- [WHAT TO WORK ON]: Please print the records below exactly as they are written.
------ RAW DATA
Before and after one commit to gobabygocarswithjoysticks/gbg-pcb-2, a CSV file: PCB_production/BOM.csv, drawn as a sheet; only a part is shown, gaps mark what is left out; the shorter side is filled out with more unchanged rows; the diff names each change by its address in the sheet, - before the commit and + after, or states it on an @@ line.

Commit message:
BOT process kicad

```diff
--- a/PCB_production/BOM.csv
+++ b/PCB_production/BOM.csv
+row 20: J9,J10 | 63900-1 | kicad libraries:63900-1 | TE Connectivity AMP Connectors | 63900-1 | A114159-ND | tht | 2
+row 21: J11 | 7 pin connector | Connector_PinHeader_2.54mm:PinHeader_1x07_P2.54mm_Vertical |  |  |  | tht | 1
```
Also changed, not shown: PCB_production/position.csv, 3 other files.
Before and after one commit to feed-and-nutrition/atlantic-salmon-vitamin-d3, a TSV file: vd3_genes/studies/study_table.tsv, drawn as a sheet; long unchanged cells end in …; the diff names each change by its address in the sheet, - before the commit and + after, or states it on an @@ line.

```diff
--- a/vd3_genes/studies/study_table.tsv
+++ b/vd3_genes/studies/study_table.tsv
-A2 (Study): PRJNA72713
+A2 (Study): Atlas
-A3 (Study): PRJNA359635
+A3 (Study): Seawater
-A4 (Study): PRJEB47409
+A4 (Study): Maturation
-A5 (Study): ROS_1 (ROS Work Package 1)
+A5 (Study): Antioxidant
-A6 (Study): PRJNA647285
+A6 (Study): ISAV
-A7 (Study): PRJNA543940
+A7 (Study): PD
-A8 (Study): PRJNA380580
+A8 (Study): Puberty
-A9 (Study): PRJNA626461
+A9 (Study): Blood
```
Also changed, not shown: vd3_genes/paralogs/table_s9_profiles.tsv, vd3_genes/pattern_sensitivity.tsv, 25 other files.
------------
- [ANSWER TO THIS TASK]:
Before and after one commit to gobabygocarswithjoysticks/gbg-pcb-2, a CSV file: PCB_production/BOM.csv, drawn as a sheet; only a part is shown, gaps mark what is left out; the shorter side is filled out with more unchanged rows; the diff names each change by its address in the sheet, - before the commit and + after, or states it on an @@ line.

Commit message:
BOT process kicad

```diff
--- a/PCB_production/BOM.csv
+++ b/PCB_production/BOM.csv
+row 20: J9,J10 | 63900-1 | kicad libraries:63900-1 | TE Connectivity AMP Connectors | 63900-1 | A114159-ND | tht | 2
+row 21: J11 | 7 pin connector | Connector_PinHeader_2.54mm:PinHeader_1x07_P2.54mm_Vertical |  |  |  | tht | 1
```
Also changed, not shown: PCB_production/position.csv, 3 other files.
Before and after one commit to feed-and-nutrition/atlantic-salmon-vitamin-d3, a TSV file: vd3_genes/studies/study_table.tsv, drawn as a sheet; long unchanged cells end in …; the diff names each change by its address in the sheet, - before the commit and + after, or states it on an @@ line.

```diff
--- a/vd3_genes/studies/study_table.tsv
+++ b/vd3_genes/studies/study_table.tsv
-A2 (Study): PRJNA72713
+A2 (Study): Atlas
-A3 (Study): PRJNA359635
+A3 (Study): Seawater
-A4 (Study): PRJEB47409
+A4 (Study): Maturation
-A5 (Study): ROS_1 (ROS Work Package 1)
+A5 (Study): Antioxidant
-A6 (Study): PRJNA647285
+A6 (Study): ISAV
-A7 (Study): PRJNA543940
+A7 (Study): PD
-A8 (Study): PRJNA380580
+A8 (Study): Puberty
-A9 (Study): PRJNA626461
+A9 (Study): Blood
```
Also changed, not shown: vd3_genes/paralogs/table_s9_profiles.tsv, vd3_genes/pattern_sensitivity.tsv, 25 other files.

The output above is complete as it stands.